In conclusion, the rated wattage of the PSU is menaingless. Cheap units fudge the numbers to start and provide large 3.3V & 5V amperages. These are much higher than needed whereas the +12V is lacking.

Generally speaking, brand name units will yield higher usable Amps.

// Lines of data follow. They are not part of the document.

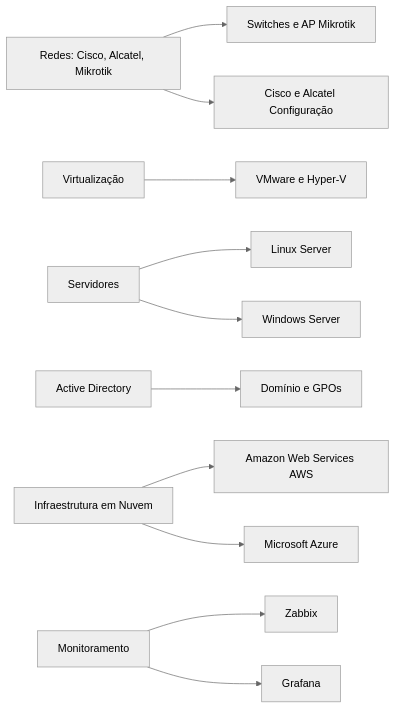
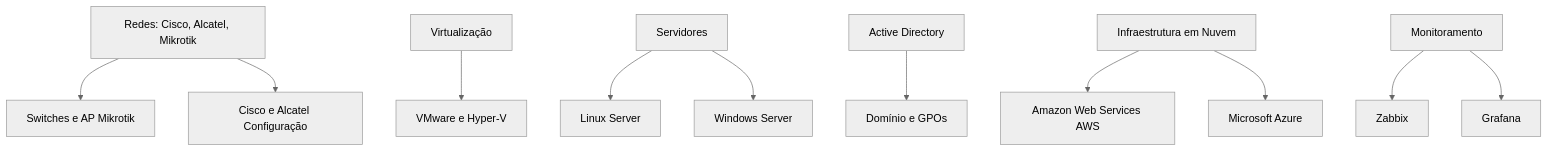
One commit to socialhiveconnect/Infraestrutura changed the diagram in intermediario/READ.md. Above: the diagram before and after it, drawn with Mermaid (neutral theme).

````diff
--- a/intermediario/READ.md
+++ b/intermediario/READ.md
@@ -7,13 +7,13 @@
 ```mermaid
-graph LR;
+graph TD;
     A[Redes: Cisco, Alcatel, Mikrotik] --> B[Switches e AP Mikrotik];
     A --> C[Cisco e Alcatel Configuração];
     D[Virtualização] --> E[VMware e Hyper-V];
     F[Servidores] --> G[Linux Server];
     F --> H[Windows Server];
     I[Active Directory] --> J[Domínio e GPOs];
     K[Infraestrutura em Nuvem] --> L[Amazon Web Services AWS];
     K --> M[Microsoft Azure];
     N[Monitoramento] --> O[Zabbix];
     N --> P[Grafana];
 ```
````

All that you need do is look at the input ratings and do the math to see many out and out lie. For the uninitiated Watts divided by Voltage + Amps.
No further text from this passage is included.